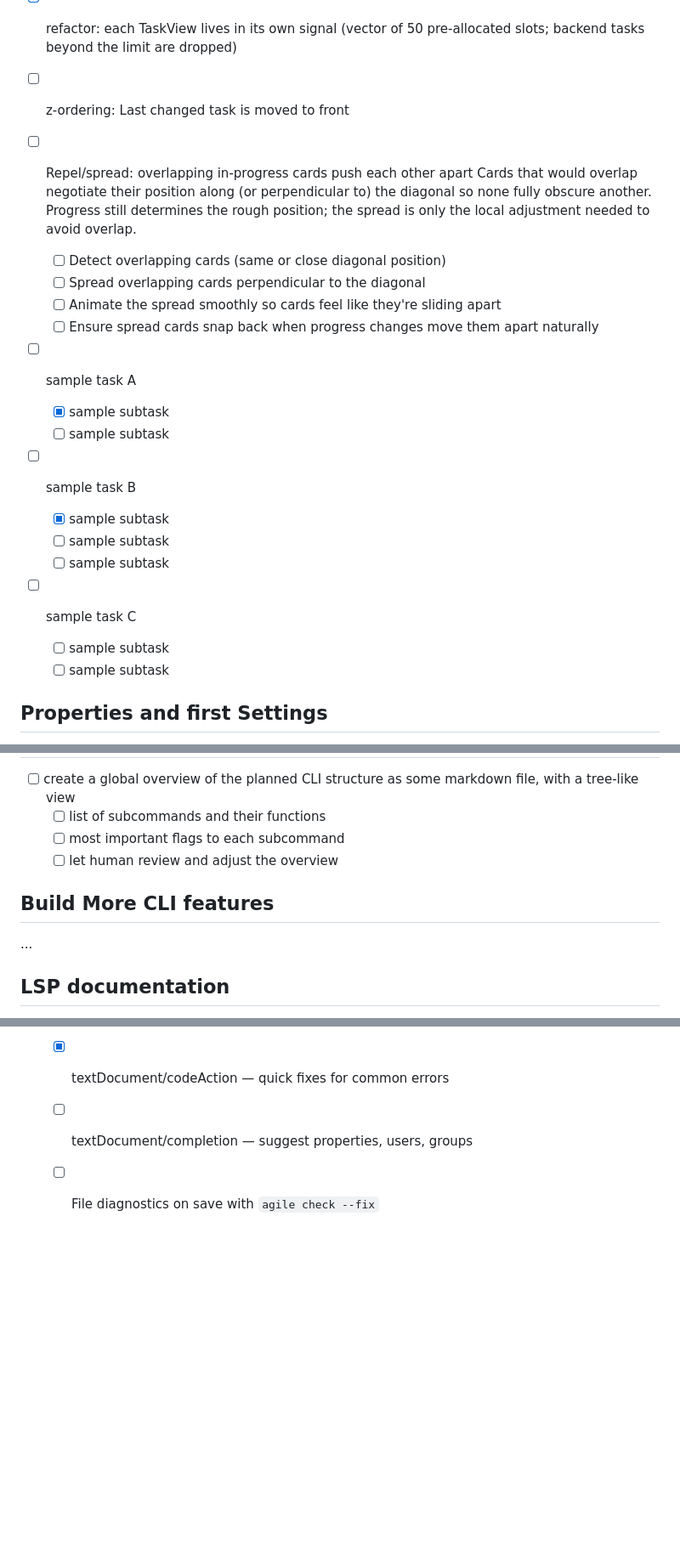
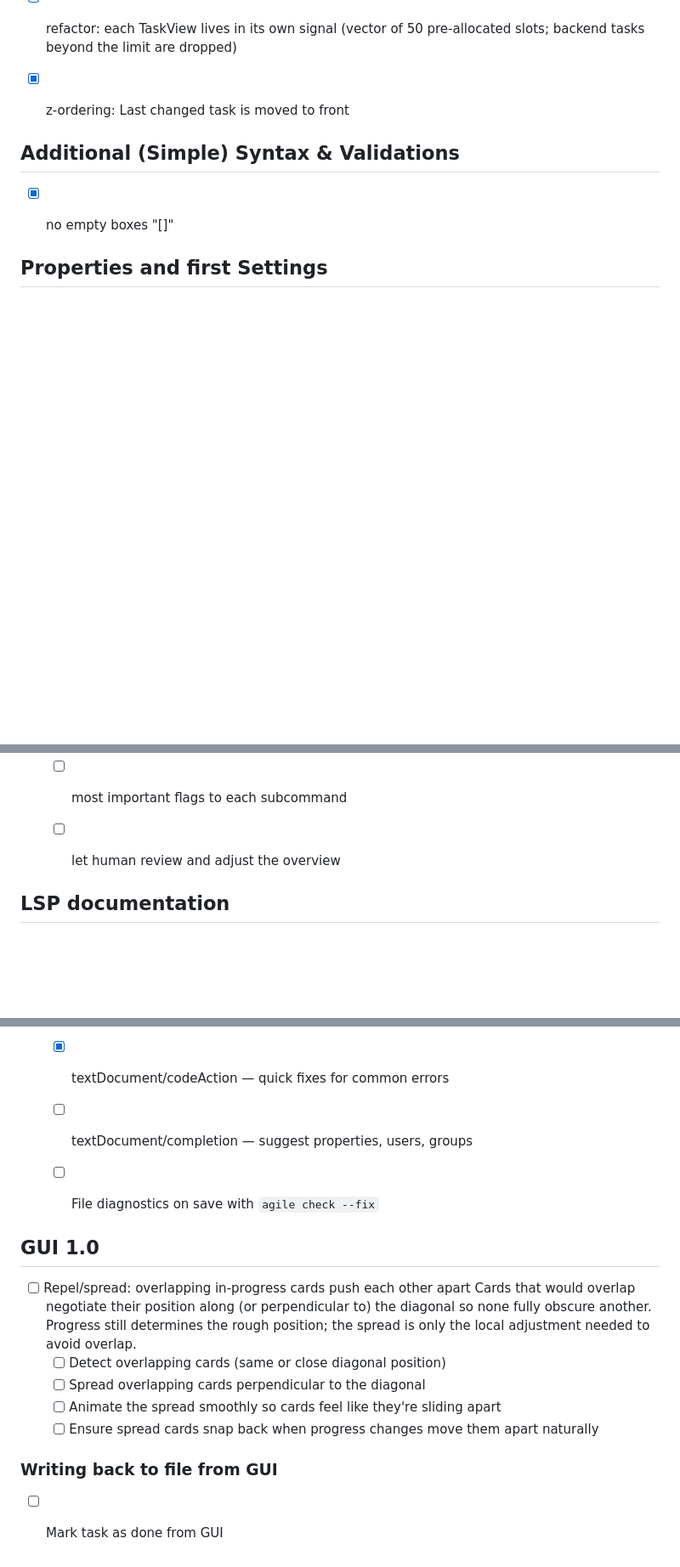
Before and after one commit to simchri/md.agile, a Markdown page: tasks.agile.md, 3 parts joined by grey strips. Shown at 85% size. Drawn GitHub-style; blank space fills up the shorter version.

Commit message:
tasks cleanup

```diff
--- a/tasks.agile.md
+++ b/tasks.agile.md
@@ -131,25 +131,11 @@
 - [x] display the last ten tasks that were done along the bottom row
   - [x] done task post-its are a bit smaller than task in progress
 - [x] refactor: each TaskView lives in its own signal (vector of 50 pre-allocated slots; backend tasks beyond the limit are dropped)
-- [ ] z-ordering: Last changed task is moved to front
-- [ ] Repel/spread: overlapping in-progress cards push each other apart
-  Cards that would overlap negotiate their position along (or perpendicular to)
-  the diagonal so none fully obscure another. Progress still determines the
-  rough position; the spread is only the local adjustment needed to avoid overlap.
-  - [ ] Detect overlapping cards (same or close diagonal position)
-  - [ ] Spread overlapping cards perpendicular to the diagonal
-  - [ ] Animate the spread smoothly so cards feel like they're sliding apart
-  - [ ] Ensure spread cards snap back when progress changes move them apart naturally
-- [ ] sample task A
-  - [x] sample subtask
-  - [ ] sample subtask
-- [ ] sample task B
-  - [x] sample subtask
-  - [ ] sample subtask
-  - [ ] sample subtask
-- [ ] sample task C
-  - [ ] sample subtask
-  - [ ] sample subtask
+- [x] z-ordering: Last changed task is moved to front
+
+## Additional (Simple) Syntax & Validations
+- [x] no empty boxes "[]"
+
 
 ##  Properties and first Settings
 
@@ -192,8 +178,6 @@
   - [ ] most important flags to each subcommand
   - [ ] let human review and adjust the overview
 
-## Build More CLI features
-...
 
 ## LSP documentation
 
@@ -210,3 +194,17 @@
   - [x] textDocument/codeAction — quick fixes for common errors
   - [ ] textDocument/completion — suggest properties, users, groups
   - [ ] File diagnostics on save with `agile check --fix`
+
+
+## GUI 1.0
+- [ ] Repel/spread: overlapping in-progress cards push each other apart
+  Cards that would overlap negotiate their position along (or perpendicular to)
+  the diagonal so none fully obscure another. Progress still determines the
+  rough position; the spread is only the local adjustment needed to avoid overlap.
+  - [ ] Detect overlapping cards (same or close diagonal position)
+  - [ ] Spread overlapping cards perpendicular to the diagonal
+  - [ ] Animate the spread smoothly so cards feel like they're sliding apart
+  - [ ] Ensure spread cards snap back when progress changes move them apart naturally
+
+### Writing back to file from GUI
+- [ ] Mark task as done from GUI
```
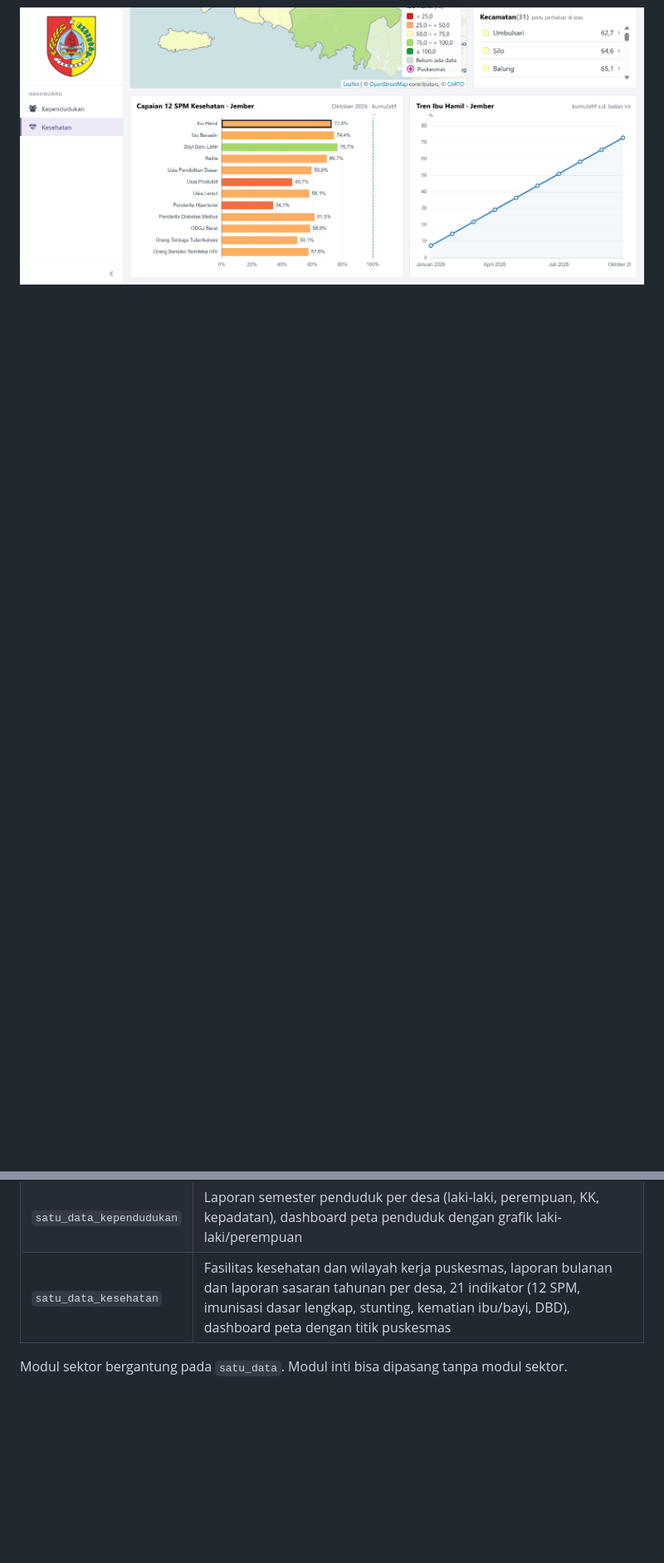
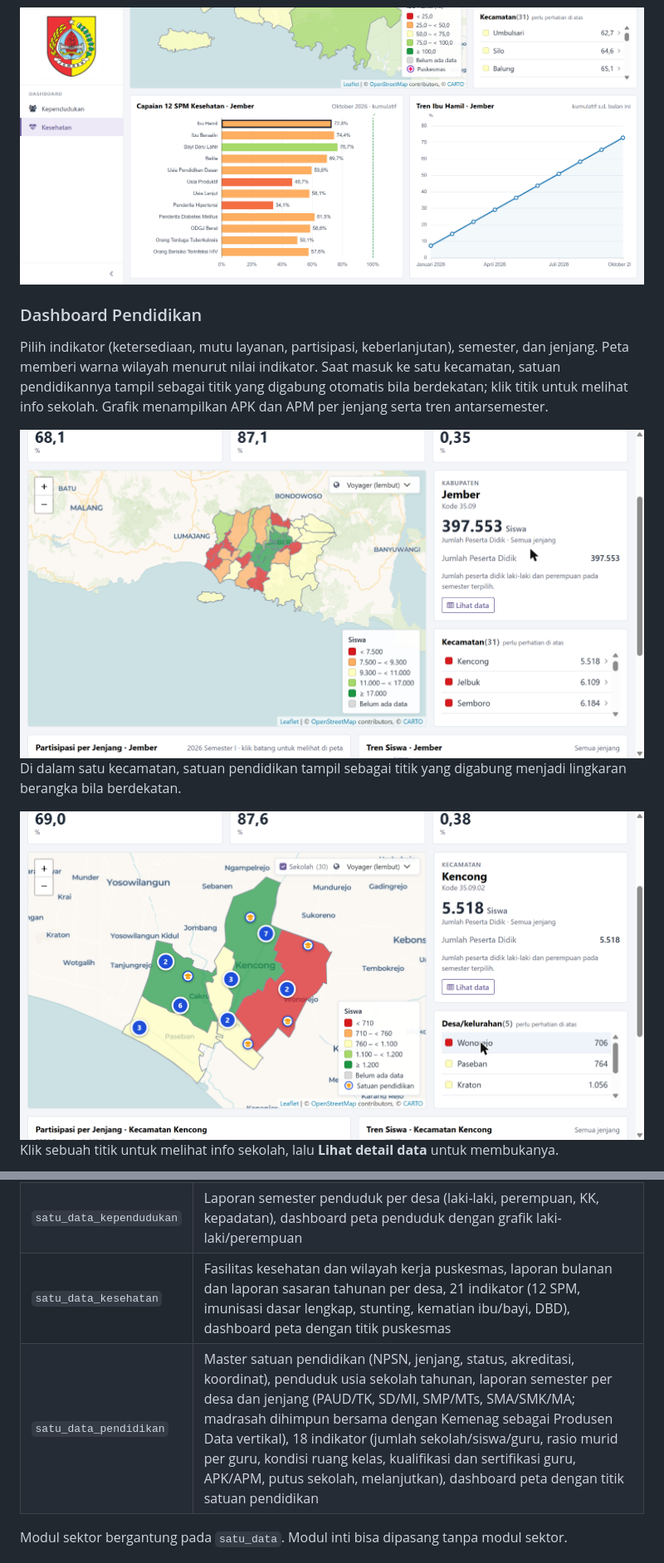
Before and after one commit to rofianto507/satu-data-odoo19, a Markdown page: README.md, 2 parts joined by grey strips. Shown at 83% size. GitHub-like rendering; pictures changed too: docs/screenshots/dashboard-pendidikan-peta.png (added), docs/screenshots/dashboard-pendidikan-sekolah.png (added); blank space fills up the shorter version.

```diff
--- a/README.md
+++ b/README.md
@@ -47,3 +47,18 @@ Capaian 12 Standar Pelayanan Minimal dan tren bulanan indikator yang dipilih.
 
 <img src="docs/screenshots/dashboard-kesehatan-grafik.png" alt="Grafik capaian 12 SPM kesehatan dan tren bulanan" width="100%">
 
+### Dashboard Pendidikan
+Pilih indikator (ketersediaan, mutu layanan, partisipasi, keberlanjutan), semester, dan jenjang. Peta
+memberi warna wilayah menurut nilai indikator. Saat masuk ke satu kecamatan, satuan pendidikannya tampil
+sebagai titik yang digabung otomatis bila berdekatan; klik titik untuk melihat info sekolah. Grafik
+menampilkan APK dan APM per jenjang serta tren antarsemester.
+
+<img src="docs/screenshots/dashboard-pendidikan-peta.png" alt="Dashboard Pendidikan: peta jumlah peserta didik per kecamatan dengan panel detail dan daftar kecamatan" width="100%">
+
+Di dalam satu kecamatan, satuan pendidikan tampil sebagai titik yang digabung menjadi lingkaran berangka
+bila berdekatan.
+
+<img src="docs/screenshots/dashboard-pendidikan-sekolah.png" alt="Peta kecamatan dengan titik satuan pendidikan yang digabung dalam lingkaran berangka" width="100%">
+
+Klik sebuah titik untuk melihat info sekolah, lalu **Lihat detail data** untuk membukanya.
+
@@ -66,6 +88,7 @@ Capaian 12 Standar Pelayanan Minimal dan tren bulanan indikator yang dipilih.
 | `satu_data` | Modul inti: wilayah (kecamatan, desa/kelurahan, batas peta GeoJSON dan editornya), periode data, instansi, Daftar Data berikut metadata, Forum Satu Data, laporan dan pemeriksaan Walidata, peran akses, kerangka dashboard dengan sidebar per sektor |
 | `satu_data_kependudukan` | Laporan semester penduduk per desa (laki-laki, perempuan, KK, kepadatan), dashboard peta penduduk dengan grafik laki-laki/perempuan |
 | `satu_data_kesehatan` | Fasilitas kesehatan dan wilayah kerja puskesmas, laporan bulanan dan laporan sasaran tahunan per desa, 21 indikator (12 SPM, imunisasi dasar lengkap, stunting, kematian ibu/bayi, DBD), dashboard peta dengan titik puskesmas |
+| `satu_data_pendidikan` | Master satuan pendidikan (NPSN, jenjang, status, akreditasi, koordinat), penduduk usia sekolah tahunan, laporan semester per desa dan jenjang (PAUD/TK, SD/MI, SMP/MTs, SMA/SMK/MA; madrasah dihimpun bersama dengan Kemenag sebagai Produsen Data vertikal), 18 indikator (jumlah sekolah/siswa/guru, rasio murid per guru, kondisi ruang kelas, kualifikasi dan sertifikasi guru, APK/APM, putus sekolah, melanjutkan), dashboard peta dengan titik satuan pendidikan |
 
 Modul sektor bergantung pada `satu_data`. Modul inti bisa dipasang tanpa modul sektor.
 
```
Also changed, not shown: other parts of README.md (+18 -8 lines), docs/screenshots/dashboard-pendidikan-grafik.png (added), docs/screenshots/dashboard-pendidikan-info-sekolah.png (added), 9 other files.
::::
→ **ASSIGNED TASK**
If a line in the listing has "bila" in it, report that line.

→ **WORKED SOLUTION**
+sebagai titik yang digabung otomatis bila berdekatan; klik titik untuk melihat info sekolah. Grafik
+bila berdekatan.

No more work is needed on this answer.